With the largest camera ever to be sent into space, Mission Gaia will image one billion stars, revealing valuable information about the structure and evolution of our home galaxy, as well as discover supernovas, previously unseen asteroids and planets around nearby stars. On November 20, 2013 at Europe's spaceport in Kourou, French Guiana, the ESA will launch its surveyor, Gaia, to engage in a five year mission to map a billion stars with unprecedented precision.
Once in space, Gaia will head towards Lagrange Point, or L2, some 1.5 million km beyond Earth's orbit. Once there, the surveyor will take up its stable position in orbit around the Sun and begin imaging. It will observe an estimated billion stars, repeatedly.

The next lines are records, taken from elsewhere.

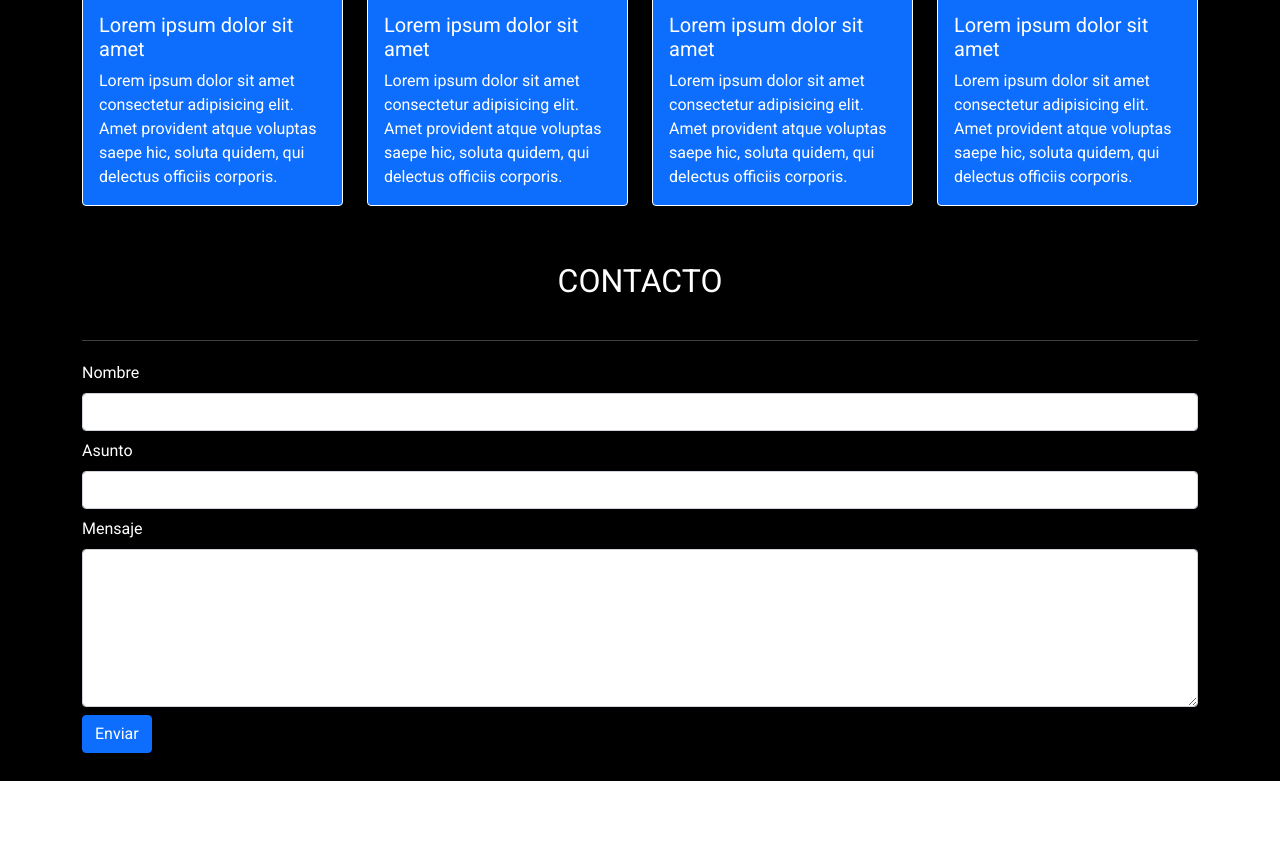
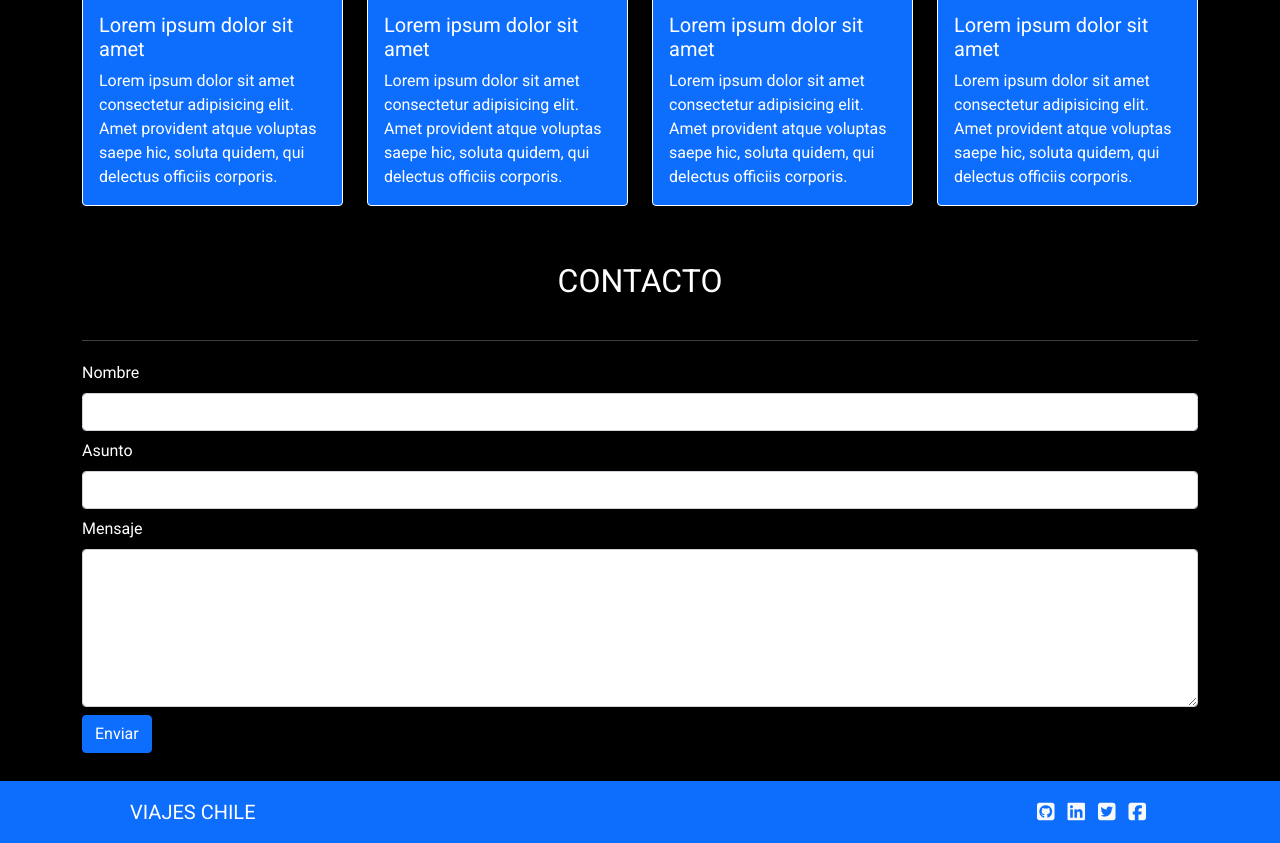
Before and after one commit to JohannaCorvalanG/Viajes_Chile, a plain HTML site: page index.html in a window 1280 px wide. Shown: the part 773-1616 px from the top of the page. Before the commit the page ends 1554 px from the top, so only its background shows below. Drawn offline with nearby package versions, Linux system fonts and the light colour scheme.

Commit message:
añado footer y arreglo el formato de index.html

```diff
--- a/index.html
+++ b/index.html
@@ -198,17 +198,34 @@
                     <input class="form-control my-1">
                     <label class="form-label my-1">Mensaje</label>
                     <textarea class="form-control my-1" rows="6"></textarea>
-                    <button type="button" class="btn btn-primary my-1" id="enviarCorreo" data-bs-toggle="tooltip" data-bs-placement="bottom" title="" data-bs-original-title="Presiona para enviar a tu correo">Enviar</button>
+                    <button type="button" class="btn btn-primary my-1" id="enviarCorreo" data-bs-toggle="tooltip"
+                        data-bs-placement="bottom" title=""
+                        data-bs-original-title="Presiona para enviar a tu correo">Enviar</button>
                 </form>
             </section>
         </div>
     </main>
+    <!-- Footer -->
+    <footer class="bg-primary">
+        <div class="container py-3 fs-5 d-flex justify-content-between">
+            <div class="ms-5">
+                VIAJES CHILE
+            </div>
+            <!-- Links -->
+            <div class="me-5">
+                <a class="link-light mx-1" href="https://github.com/"><i class="fab fa-github-square"></i></a>
+                <a class="link-light mx-1" href="https://cl.linkedin.com/"><i class="fab fa-linkedin"></i></a>
+                <a class="link-light mx-1" href="https://twitter.com/"><i class="fab fa-twitter-square"></i></a>
+                <a class="link-light mx-1" href="https://www.facebook.com/"><i class="fab fa-facebook-square"></i></a>
+            </div>
+        </div>
+    </footer>
     <!-- Bootstrap JS -->
     <script src="https://cdn.jsdelivr.net/npm/bootstrap@5.1.3/dist/js/bootstrap.bundle.min.js"
         integrity="sha384-ka7Sk0Gln4gmtz2MlQnikT1wXgYsOg+OMhuP+IlRH9sENBO0LRn5q+8nbTov4+1p"
         crossorigin="anonymous"></script>
     <!-- Enlazo javascript -->
     <script src="./assets/js/script.js"></script>
-</body>
+    </body>
 
 </html>
```
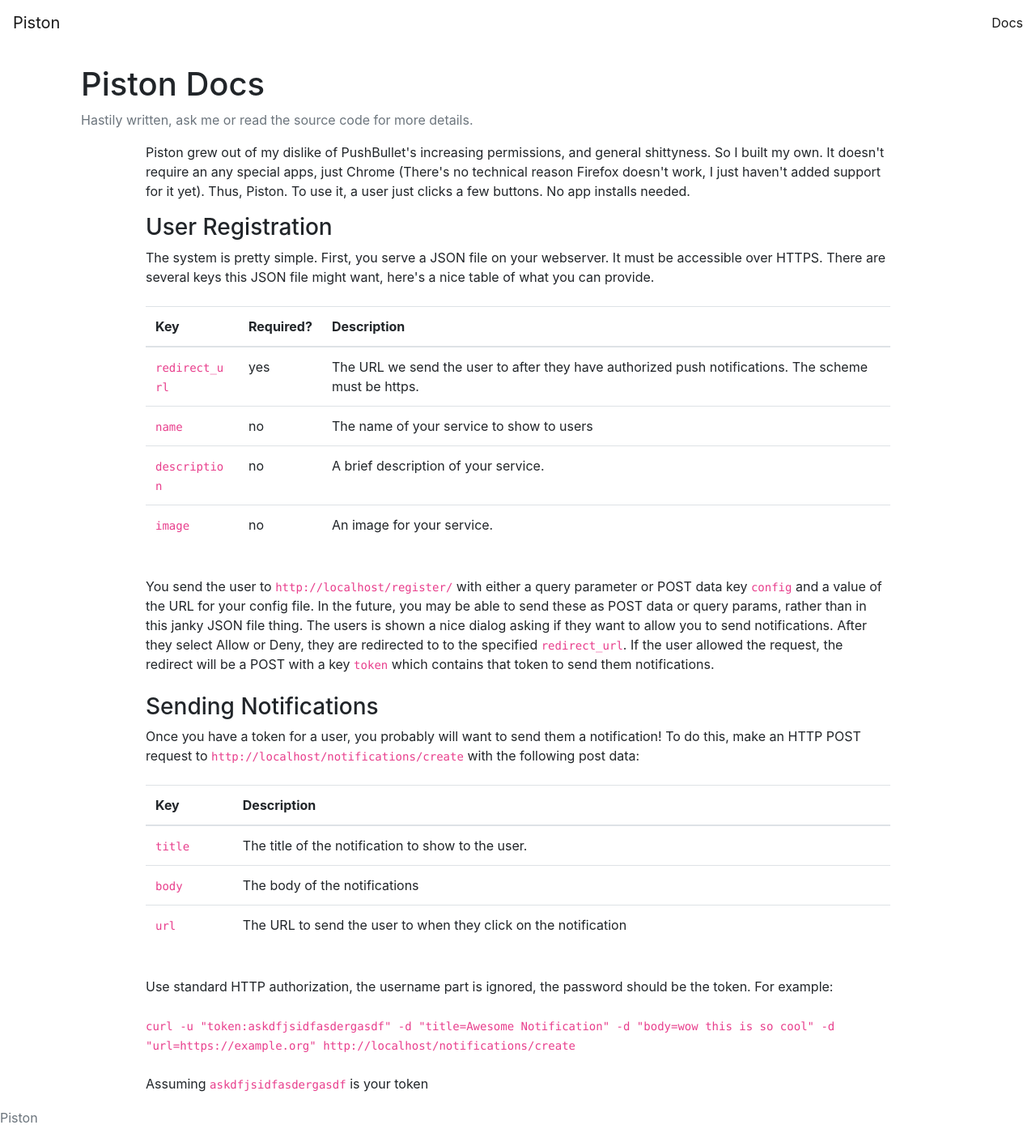
After one commit to thefinn93/piston, a Flask app: page /docs in a window 1280 px wide. The commit adds this page. Shown: the whole page at 81% size. Run offline with Flask 2, Linux system fonts and the light colour scheme; some libraries are stand-ins or nearby versions.

Commit message:
Some UI cleanup and some documentation

```diff
--- a/piston/__init__.py
+++ b/piston/__init__.py
@@ -39,6 +39,12 @@ def serviceworker():
     return app.send_static_file('js/serviceworker.js')
 
 
+@app.route('/docs')
+def docs():
+    """Render the documentation."""
+    return render_template('docs.html')
+
+
 @app.route("/manifest.json")
 def manifest():
     """Send the manifest."""
--- a/piston/static/css/main.css
+++ b/piston/static/css/main.css
@@ -9,3 +9,29 @@
 .hidden {
   display: none;
 }
+
+
+/* To make the footer work */
+html {
+  position: relative;
+  min-height: 100%;
+}
+
+body {
+  /* Margin bottom by footer height */
+  margin-bottom: 60px;
+}
+
+.footer {
+  position: absolute;
+  bottom: 0;
+  width: 100%;
+  /* Set the fixed height of the footer here */
+  height: 60px;
+  line-height: 60px; /* Vertically center the text there */
+}
+
+
+.single-card-page {
+  margin-top: 60px;
+}
--- a/piston/templates/base.html
+++ b/piston/templates/base.html
@@ -15,9 +15,23 @@
     <link rel="stylesheet" href="{{ url_for('static', filename='css/main.css') }}" />
   </head>
   <body>
-    <div class="container-fluid">
+    {% block body %}
+    <nav class="navbar navbar-light navbar-static-top bg-faded">
+      <a class="navbar-brand" href="{{ url_for('index') }}">Piston</a>
+      <ul class="nav navbar-nav">
+        <li class="nav-item">
+          <a class="nav-link{% if request.script_root + request.path == url_for('docs') %} active{% endif %}" href="{{ url_for('docs') }}">Docs</a>
+        </li>
+      </ul>
+    </nav>
+    <br />
+    <div class="container">
       {% block content %}{% endblock %}
     </div>
+    <footer class="footer text-xs-center text-muted">
+      Piston
+    </footer>
+    {% endblock %}
     {% block js %}{% endblock %}
   </body>
 </html>
--- /dev/null
+++ b/piston/templates/docs.html
@@ -0,0 +1,94 @@
+{% extends 'base.html' %}
+{% block title %}Docs{% endblock %}
+{% block content %}
+<div class="container">
+  <h1>Piston Docs</h1>
+  <p class="text-muted">Hastily written, ask me or read the source code for more details.</p>
+</div>
+<div class="row">
+  <div class="col-md-10 offset-md-1">
+    <p>
+      Piston grew out of my dislike of PushBullet's increasing permissions, and general shittyness.
+      So I built my own. It doesn't require an any special apps, just Chrome (There's no technical
+      reason Firefox doesn't work, I just haven't added support for it yet). Thus, Piston. To use
+      it, a user just clicks a few buttons. No app installs needed.
+    </p>
+    <h3>User Registration</h3>
+    The system is pretty simple. First, you serve a JSON file on your webserver. It must be
+    accessible over HTTPS. There are several keys this JSON file might want, here's a nice table of
+    what you can provide.
+    <br /><br />
+    <table class="table">
+      <thead>
+        <tr>
+          <th>Key</th>
+          <th>Required?</th>
+          <th>Description</th>
+        </tr>
+      </thead>
+      <tr>
+        <td><code>redirect_url</code></td>
+        <td>yes</td>
+        <td>The URL we send the user to after they have authorized push notifications. The scheme must be https.</td>
+      </tr>
+      <tr>
+        <td><code>name</code></td>
+        <td>no</td>
+        <td>The name of your service to show to users</td>
+      </tr>
+      <tr>
+        <td><code>description</code></td>
+        <td>no</td>
+        <td>A brief description of your service.</td>
+      </tr>
+      <tr>
+        <td><code>image</code></td>
+        <td>no</td>
+        <td>An image for your service.</td>
+      </tr>
+    </table>
+    <br />
+    You send the user to <code>{{ url_for('register.register_page', _external=true) }}</code>
+    with either a query parameter or POST data key <code>config</code> and a value of the URL for
+    your config file. In the future, you may be able to send these as POST data or query params,
+    rather than in this janky JSON file thing. The users is shown a nice dialog asking if they want
+    to allow you to send notifications. After they select Allow or Deny, they are redirected to
+    to the specified <code>redirect_url</code>. If the user allowed the request, the redirect will
+    be a POST with a key <code>token</code> which contains that token to send them notifications.
+    <br /><br />
+    <h3>Sending Notifications</h3>
+    Once you have a token for a user, you probably will want to send them a notification! To do
+    this, make an HTTP POST request to <code>{{ url_for('notification.create', _external=true) }}</code>
+    with the following post data:<br /><br />
+    <table class="table">
+      <thead>
+        <tr>
+          <th>Key</th>
+          <th>Description</th>
+        </tr>
+      </thead>
+      <tr>
+        <td><code>title</code></td>
+        <td>The title of the notification to show to the user.</td>
+      </tr>
+      <tr>
+        <td><code>body</code></td>
+        <td>The body of the notifications</td>
+      </tr>
+      <tr>
+        <td><code>url</code></td>
+        <td>The URL to send the user to when they click on the notification</td>
+      </td>
+    </table>
+    <br />
+    Use standard HTTP authorization, the username part is ignored, the password should be the token.
+    For example:
+    <br /><br />
+    <code>
+      curl -u "token:askdfjsidfasdergasdf" -d "title=Awesome Notification" -d "body=wow this is so cool" -d "url=https://example.org" {{ url_for('notification.create', _external=true) }}
+    </code>
+    <br /><br />
+    Assuming <code>askdfjsidfasdergasdf</code> is your token
+  </div>
+</div>
+{% endblock %}
--- a/piston/templates/register.html
+++ b/piston/templates/register.html
@@ -2,10 +2,8 @@
 
 {% block title %}Register{% endblock %}
 
-{% block content %}
-<br />
-<div class="card">
-
+{% block body %}
+<div class="card mx-auto single-card-page">
   <div class="card-block">
     <h4 class="card-title">Allow {% if c.name is string %}{{ c.name }}{% else %}{{ c.domain }}{% endif %} to send you notifications?</h4>
     <p class="card-subtitle text-muted">
```
Also changed, not shown: piston/templates/index.html (+4 -7 lines).
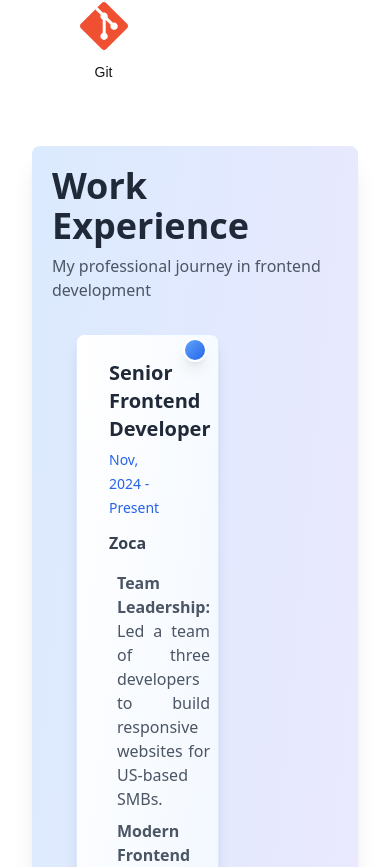
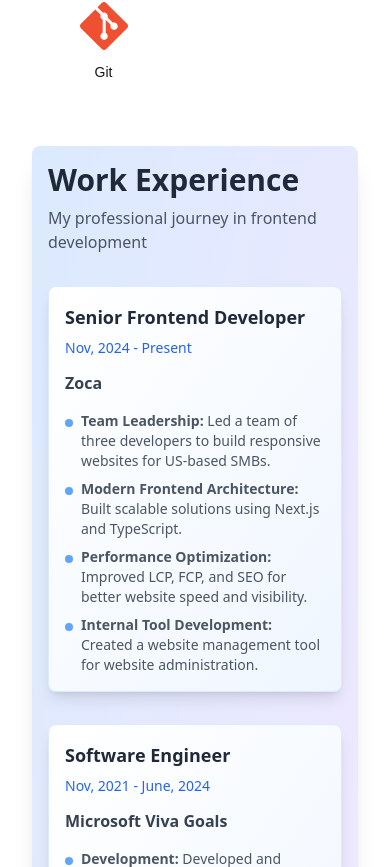
Before and after one commit to Yash-Soni/my-portfolio, a Next.js app: page /about in a window 390 px wide. Shown: the part 1937-2804 px from the top of the page. Built offline with nearby package versions, Linux system fonts and the light colour scheme.

Commit message:
mobile view update

```diff
--- a/src/app/components/WorkExperience.tsx
+++ b/src/app/components/WorkExperience.tsx
@@ -11,50 +11,48 @@ interface WorkExperience {
 
 const WorkExperienceTimeline = ({ experiences }: { experiences: WorkExperience[] }) => {
   return (
-    <div className="w-full mx-auto my-12 p-5 bg-gradient-to-br from-blue-100 to-purple-100 rounded-lg shadow-xl font-sans">
-      <h2 className="text-Left mb-2 text-4xl font-semibold text-gray-800">Work Experience</h2>
+    <div className="w-full mx-auto my-12 p-4 md:p-5 bg-gradient-to-br from-blue-100 to-purple-100 rounded-lg shadow-xl font-sans">
+      <h2 className="text-Left mb-2 text-3xl md:text-4xl font-semibold text-gray-800">Work Experience</h2>
       <p className="text-left mb-8 text-gray-600">My professional journey in frontend development</p>
       <div className="relative">
-        <div className="absolute left-1/2 transform -translate-x-1/2 top-0 bottom-0 w-0.5 bg-gradient-to-b from-blue-400 to-purple-400"></div>
+        {/* Timeline line - hidden on mobile, visible on desktop */}
+        <div className="hidden md:block absolute left-1/2 transform -translate-x-1/2 top-0 bottom-0 w-0.5 bg-gradient-to-b from-blue-400 to-purple-400"></div>
+
         {experiences.map((experience: WorkExperience, index: number) => (
           <motion.div
             key={index}
-            className={`flex ${index % 2 === 0 ? 'flex-row' : 'flex-row-reverse'} relative mb-10`}
+            className={`flex flex-col md:flex-row ${index % 2 === 0 ? 'md:flex-row' : 'md:flex-row-reverse'} relative mb-8 md:mb-10`}
             initial={{ opacity: 0, y: 50 }}
             whileInView={{
               opacity: 1,
               y: 0,
               transition: {
                 duration: 0.5,
-                delay: 0.1 * index // Adds a slight delay for each card
+                delay: 0.1 * index
               }
             }}
             viewport={{ once: true, margin: "-40px" }}
           >
-            {/* {experience.logoUrl && <div className="w-1/2 flex items-center justify-center">
-              <img
-                src={experience.logoUrl}
-                alt={`${experience.company} logo`}
-                className="w-24 h-24 object-contain opacity-80 hover:opacity-100 transition-opacity duration-300"
-              />
-            </div>} */}
-            <div className="absolute left-1/2 transform -translate-x-1/2 top-1 w-6 h-6 bg-gradient-to-br from-blue-400 to-blue-600 rounded-full border-2 border-white z-10 shadow-lg"></div>
+            {/* Timeline dot - hidden on mobile, visible on desktop */}
+            <div className="hidden md:block absolute left-1/2 transform -translate-x-1/2 top-1 w-6 h-6 bg-gradient-to-br from-blue-400 to-blue-600 rounded-full border-2 border-white z-10 shadow-lg"></div>
+
             <div
-              className={`w-1/2 py-6 ${index % 2 === 0 ? 'pr-12 pl-8 ml-6' : 'pl-12 pr-8 mr-6'}
+              className={`w-full md:w-1/2 py-4 md:py-6 px-4
+                ${index % 2 === 0 ? 'md:pr-12 md:pl-8 md:ml-6' : 'md:pl-12 md:pr-8 md:mr-6'}
                 bg-gradient-to-br from-white to-blue-50 rounded-lg shadow-lg
                 border border-blue-100 hover:shadow-xl transition-all duration-300
                 hover:transform hover:scale-[1.02] hover:border-blue-200`}
             >
               <div className="mb-3 text-left">
-                <h3 className="text-xl font-bold text-gray-800 mb-1">{experience.title}</h3>
+                <h3 className="text-lg md:text-xl font-bold text-gray-800 mb-1">{experience.title}</h3>
                 <span className="text-sm text-blue-600 font-medium">{experience.date}</span>
               </div>
               <p className="mb-4 text-gray-700 font-semibold text-left">{experience.company}</p>
-              <ul className="space-y-2 text-gray-600">
+              <ul className="space-y-2 text-gray-600 text-sm md:text-base">
                 {experience.description.map((desc: string, descIndex: number) => (
-                  <li key={descIndex} className="flex items-start text-justify">
-                    <span className="inline-block w-2 h-2 bg-blue-400 rounded-full mt-2 mr-2"></span>
-                    <span dangerouslySetInnerHTML={{ __html: desc }}></span>
+                  <li key={descIndex} className="flex items-start">
+                    <span className="inline-block w-2 h-2 bg-blue-400 rounded-full mt-2 mr-2 flex-shrink-0"></span>
+                    <span className="text-left" dangerouslySetInnerHTML={{ __html: desc }}></span>
                   </li>
                 ))}
               </ul>
```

Each observation will reveal information about individual star position and movement. However, that's not all: Gaia will also take measurements of each star's "vital signs," such as stellar temperature, luminosity and chemical composition. These observations will hugely assist astronomers in refining our understanding of our own galaxy, including its origins and evolution.
Gaia isn't a lightweight. It consists of two telescopes which rotate slowly, sweeping the expanse of the entire sky and focusing the light of both telescopes simultaneously onto the CCD array of a single digital camera. The camera itself is the largest ever flown into space and has the capacity of nearly a billion pixels! At the Kourou launch area, the last two months have been flurry of tests for the Gaia mission and preparing for launch.
"Getting ready for launch is an extremely busy phase for the mission teams, but it's also extremely exciting and rewarding to see our mission so close to launch," says Giuseppe Sarri, ESA's Gaia project manager.
One of the most fascinating components of the Gaia craft is its sunshield. At the beginning of October, it passed its final deployment test and has now been tucked away in its final configuration, ready for launch. Once the spacecraft reaches its goal, the sunshield will deploy and create a 10.5 meter wide umbrella around the base of the surveyor. This will become a dual-purpose venture: the sunshield will protect the spacecraft's sensitive telescopes and cameras from solar damage - keeping them at a safe operating temperature of -110°C - while the solar panels on the other side will help generate electricity to power the systems.
"With this important milestone -- and others -- now completed, we are working through an intensive checklist of final activities that will culminate in the much-awaited launch of our 'discovery machine'," adds Giuseppe.
By now, at ESA's European Spacecraft Operations Center in Darmstadt, Germany, the Gaia Mission Control Team will have completed a full simulation for crucial launch functions and the beginning phases of the mission's orbit. The Gaia craft itself will have received its fuel supply at Kourou; its tanks topped off and ready to carry out the propulsion system's commands when it makes it into space.
At the beginning of November, Gaia will then be transferred to the Soyuz launch adapter where it will receive its upper stage that will help boost the space traveler along on its journey to L2. During the initial four minutes of launch, Gaia will be outfitted with a Soyuz fairing, a protective nose cone that will shield it against damage.
Then, on November 15, 2013, Gaia will be transferred to the launch pad where it will be mated with the Soyuz launcher and fueled for the ride. Five days later, on November 20, 2013, at 08:57:30 GMT, the spacecraft will take off! If you're interested in watching this historic event, it will be streamed live on the ESA Portal at http://www.esa.int
"We are excited to see the launch less than one month away, but there are still a lot of final preparations to complete," says Timo Prusti, ESA's Gaia project scientist. "Our quest to create an enormous stellar census to solve questions on the origin, structure and evolutionary history of our home galaxy, and to discover tens of thousands of supernovas, previously unseen asteroids and even planets around nearby stars, is finally about to begin."
Just like updating your GPS system, the Gaia Star Survey will update our astronomical catalogs and much, much more. Even given a billion stars, that's only about 1% of the number of stars astronomers estimate to be within the Milky Way. Ah, well. Move over, Hipparchos, there's a new kid on the block!
Original Story Source: ESA News Release